In your essays on the kingdom of God in the Old Testament, you refer to the “external emerging kingdom of God” and the “internal emerging kingdom of God.” What do you mean by these terms, and why have you found this distinction helpful?
By God’s external (i.e., universal) kingdom is meant the activity of God (‘elohim [Hebrew]: “the transcendent, omnipotent Creator and Sustainer of all things”) in exercising his sovereignty over all things. God parcels out to the nations their lands (Deut. 2:5, 9; 32:8), rules over their kings (Deut. 2:30), and even gives them their [false] gods (Deut. 4:19; 29:25-26).
By God’s internal (i.e., particular) kingdom is meant God’s activity in exercising his authority over his subjects who, out of their faith in him and love for him, serve only him.
By emerging I mean that both kingdoms become more and more clearly defined. It is now clear that Satan rules the universal kingdom and that Christ rules the Church in the particular kingdom.
The distinction exhibits more clearly how both kingdoms bring glory to God.
In the universal kingdom he shows his sovereignty over all things—he created and sustains all things, even the gods opposed to him. There is nothing outside of his purview. The creation, for example, exhibits his incommunicable attributes: omniscience, omnipotence, and omnipresence.
The particular kingdom exhibits his communicable attributes: mercy, love, patience, unfailing kindness, justice, and truth. The distinction, moreover, makes clear the nature of the war between the subjects of Satan and his kingdom and of Christ and his kingdom.

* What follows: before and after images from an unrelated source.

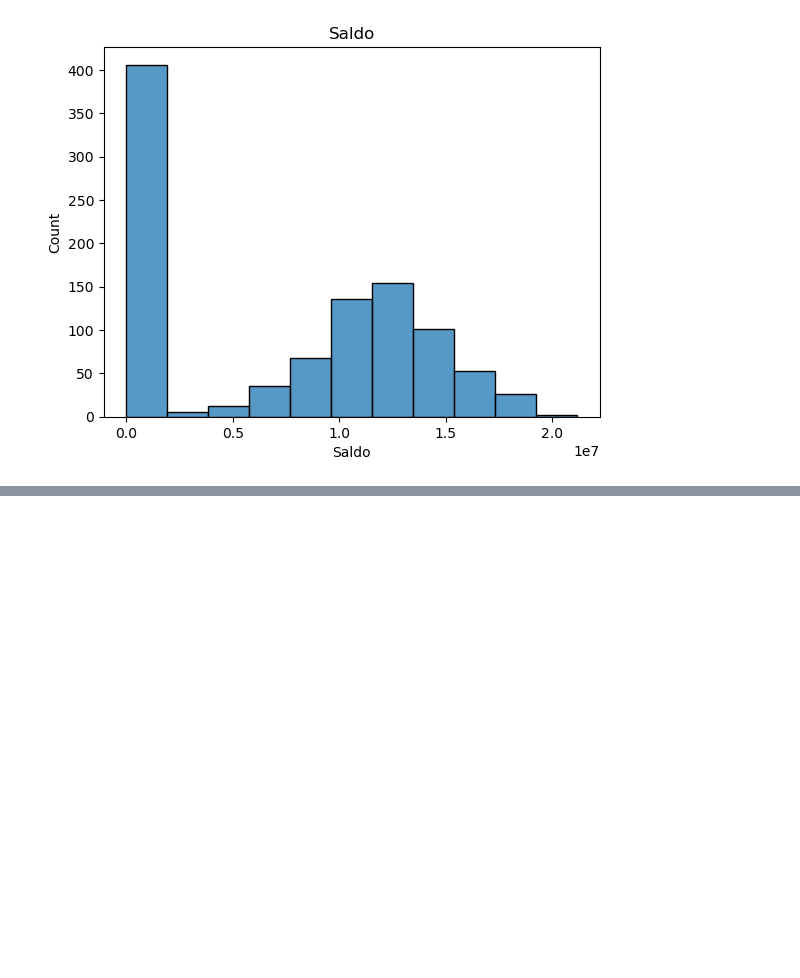
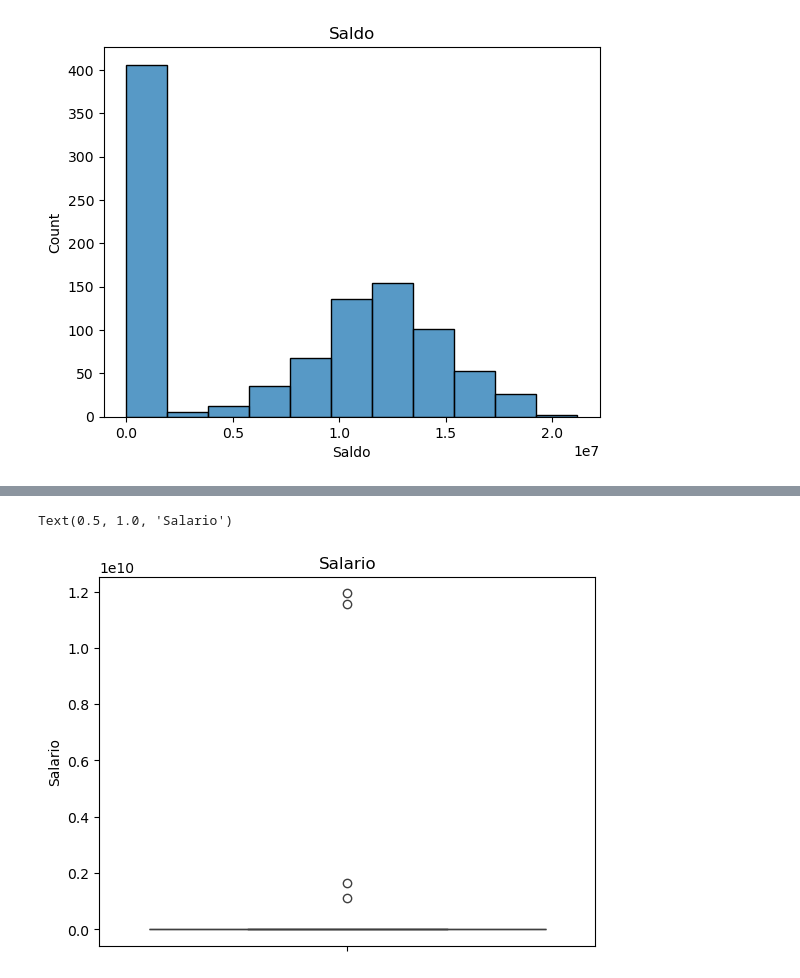
Before and after one commit to ingridlindor/Cientista-de-dados-Python, a Jupyter notebook: Limpeza e Tratamento de Dados/Preparacao.ipynb, the cells around one changed output, grey strips where cells are left out. Cells and saved outputs as stored; diff of their text form; code cells hidden in the pictures; blank space fills up the shorter version.

```diff
--- a/Limpeza e Tratamento de Dados/Preparacao.ipynb
+++ b/Limpeza e Tratamento de Dados/Preparacao.ipynb
@@ -136,0 +150,5 @@ Text(0.5, 1.0, 'Saldo')
+# %%
+srn.boxplot(dataset['Salario']).set_title('Salario')
+# %% [output]
+Text(0.5, 1.0, 'Salario')
+[figure, added]
```
Also changed, not shown: parts of 3 cells of this notebook.
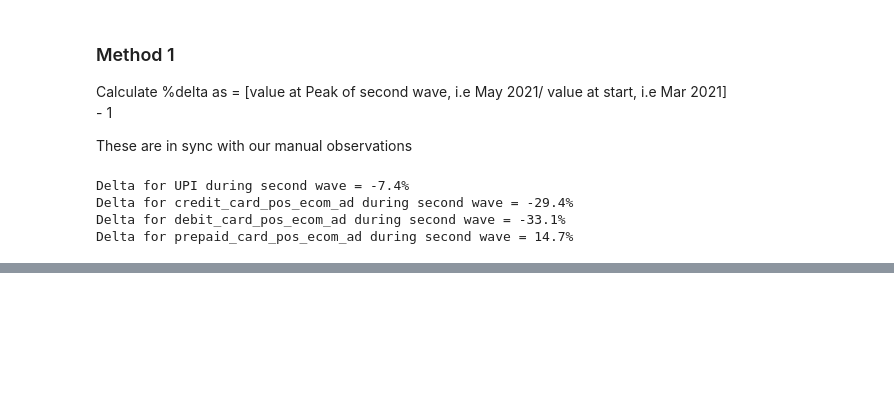
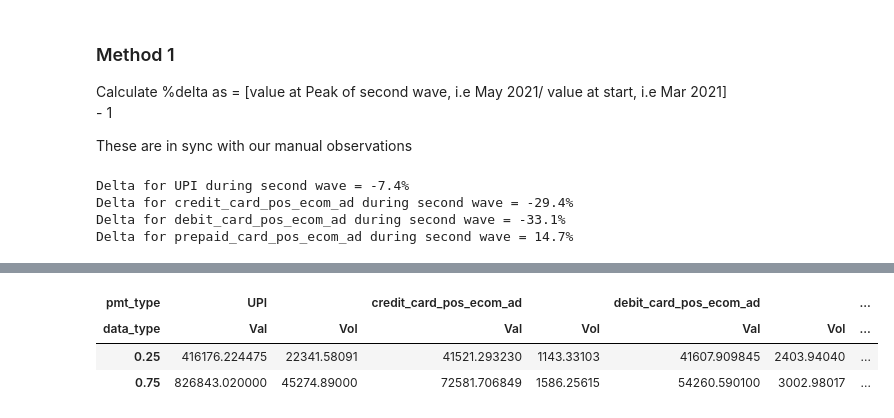
Before and after one commit to ashish1610dhiman/rbi_pmts_data, a Jupyter notebook: notebooks/b.0_ques1_analysis.ipynb, the cells around one changed output, grey strips where cells are left out. Saved outputs shown, nothing was run; the diff lists cells and outputs as text; code cells hidden in the pictures; blank space fills up the shorter version.

```diff
--- a/notebooks/b.0_ques1_analysis.ipynb
+++ b/notebooks/b.0_ques1_analysis.ipynb
@@ -359,0 +370,7 @@ Delta for prepaid_card_pos_ecom_ad during second wave = 14.7%
+# %%
+monthly_total_pmts.quantile([0.25, 0.75])
+# %% [output]
+| pmt_type | UPI |  | credit_card_pos_ecom_ad |  | debit_card_pos_ecom_ad |  | ... |
+| data_type | Val | Vol | Val | Vol | Val | Vol | ... |
+| 0.25 | 416176.224475 | 22341.58091 | 41521.293230 | 1143.33103 | 41607.909845 | 2403.94040 | ... |
+| 0.75 | 826843.020000 | 45274.89000 | 72581.706849 | 1586.25615 | 54260.590100 | 3002.98017 | ... |
```
Also changed, not shown: parts of 7 cells of this notebook, 1 other file.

What questions about the kingdom arose for you or still linger for you?
What emerges more clearly for me and still remains something a tension is the reality that God has so designed history that his particular kingdom wars against the spiritual darkness of Satan’s kingdom that is a part of God’s universal kingdom.
In your chapter on “The Kingdom, Miracles, Satan, and Demons,” you state that miracles signify and demonstrate the arrival of the kingdom. Please explain.

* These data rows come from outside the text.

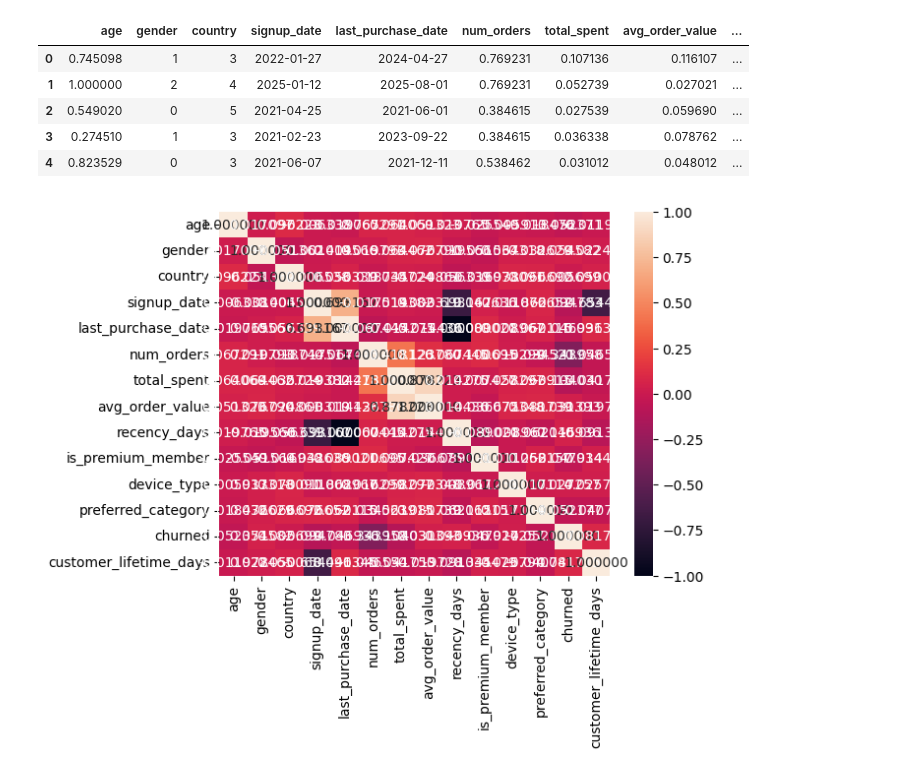
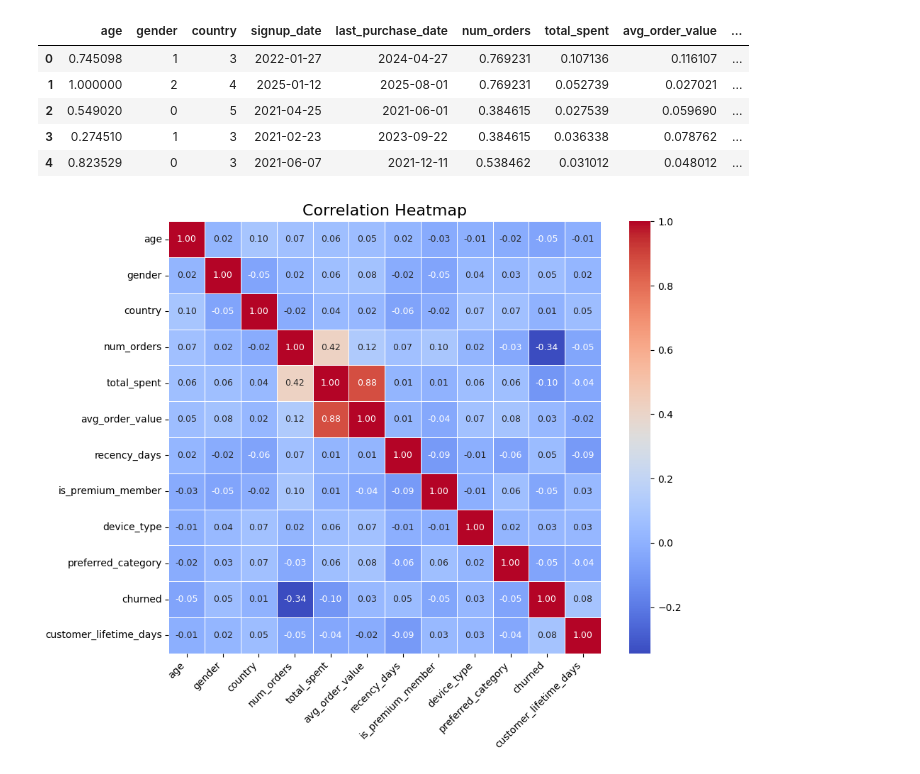
Before and after one commit to snehakumari0990/Predictive_Analysis, a Jupyter notebook: ecommerce.ipynb, the cells around one changed output. Cells and saved outputs as stored; diff of their text form; code cells hidden in the pictures.

```diff
--- a/ecommerce.ipynb
+++ b/ecommerce.ipynb
@@ -294,5 +294 @@ memory usage: 84.7 KB
 None
-# %%
-#Drop irrelevant Columns
-df.drop(columns = ['customer_id'],inplace = True)
-print(df.info())
@@ -381,10 +359,31 @@ df.head()
 | 3 | 0.274510 | 1 | 3 | 2021-02-23 | 2023-09-22 | 0.384615 | 0.036338 | 0.078762 | ... |
 | 4 | 0.823529 | 0 | 3 | 2021-06-07 | 2021-12-11 | 0.538462 | 0.031012 | 0.048012 | ... |
 # %%
-#cor and heatmap
-corr = df.corr()
-sns.heatmap(corr,annot=True,fmt='2f')
+
+# Select only numerical columns
+numeric_df = df.select_dtypes(include='number')
+
+# Correlation matrix
+corr = numeric_df.corr()
+
+# Plot
+plt.figure(figsize=(10, 8))
+
+sns.heatmap(
+    corr,
+    annot=True,
+    fmt=".2f",
+    cmap="coolwarm",
+    linewidths=0.5,
+    square=True,
+    annot_kws={"size": 9}
+)
+
+plt.title("Correlation Heatmap", fontsize=16)
+plt.xticks(rotation=45, ha='right')
+plt.yticks(rotation=0)
+plt.tight_layout()
+
 plt.show()
-df.to_csv("ecommerce_customers_unit1 (1).csv",index=False)
 # %% [output]
-[figure, old version]
+[figure, new version]
```
Also changed, not shown: parts of 19 cells of this notebook.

Jesus himself declared, “But if it is by the Spirit of God that I cast out demons, then the kingdom of God has come upon you” (Matt. 12:28; see also Luke 11:20). Jesus invites all of those who marvel at his exorcisms to grasp what they really signify: that the Kingdom of God has arrived with him. The miracles of Jesus are also evidence that God’s Spirit was powerfully at work in and through him. This work of the Spirit heralds the arrival of the new covenant age and stands in continuity with the scriptural testimony of God working powerfully to bring redemption to his people. Jesus, empowered by the gentle Dove who descended at his baptism, would work to overthrow the dominion of the adversary. The new insight is that the Romans were not the enemy; the true enemies were the power of sin and the power of the evil one.

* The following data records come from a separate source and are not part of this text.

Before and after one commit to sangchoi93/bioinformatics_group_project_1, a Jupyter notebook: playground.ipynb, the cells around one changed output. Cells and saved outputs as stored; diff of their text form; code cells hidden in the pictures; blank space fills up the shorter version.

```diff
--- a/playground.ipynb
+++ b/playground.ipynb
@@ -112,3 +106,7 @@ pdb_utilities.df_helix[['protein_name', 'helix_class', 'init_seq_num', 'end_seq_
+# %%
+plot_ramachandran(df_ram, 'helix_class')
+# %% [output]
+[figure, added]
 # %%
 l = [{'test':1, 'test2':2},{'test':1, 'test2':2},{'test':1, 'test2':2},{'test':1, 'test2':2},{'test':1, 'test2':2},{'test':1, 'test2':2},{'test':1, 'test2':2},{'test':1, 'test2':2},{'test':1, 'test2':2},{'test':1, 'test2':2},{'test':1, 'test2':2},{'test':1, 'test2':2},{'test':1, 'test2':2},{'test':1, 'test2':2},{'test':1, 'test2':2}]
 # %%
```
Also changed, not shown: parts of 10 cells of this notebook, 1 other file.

What questions about the kingdom still linger for you?
The nature of the relationship between the Kingdom of God and ethnic/national Israel remains a live issue for me. The evidence seems to suggest that God still has promises to fulfill to ethnic/national Israel. This is expressed most clearly for me in the apostle Paul’s explanation that “a partial hardening has come upon Israel until the fullness of the Gentiles has come in. And in this way [or, 'thus/so'] all Israel will be saved” (Rom. 11:25-26). In spite of the interpretational difficulties of this passage, it seems clear enough that something big has yet to take place among the Jewish people.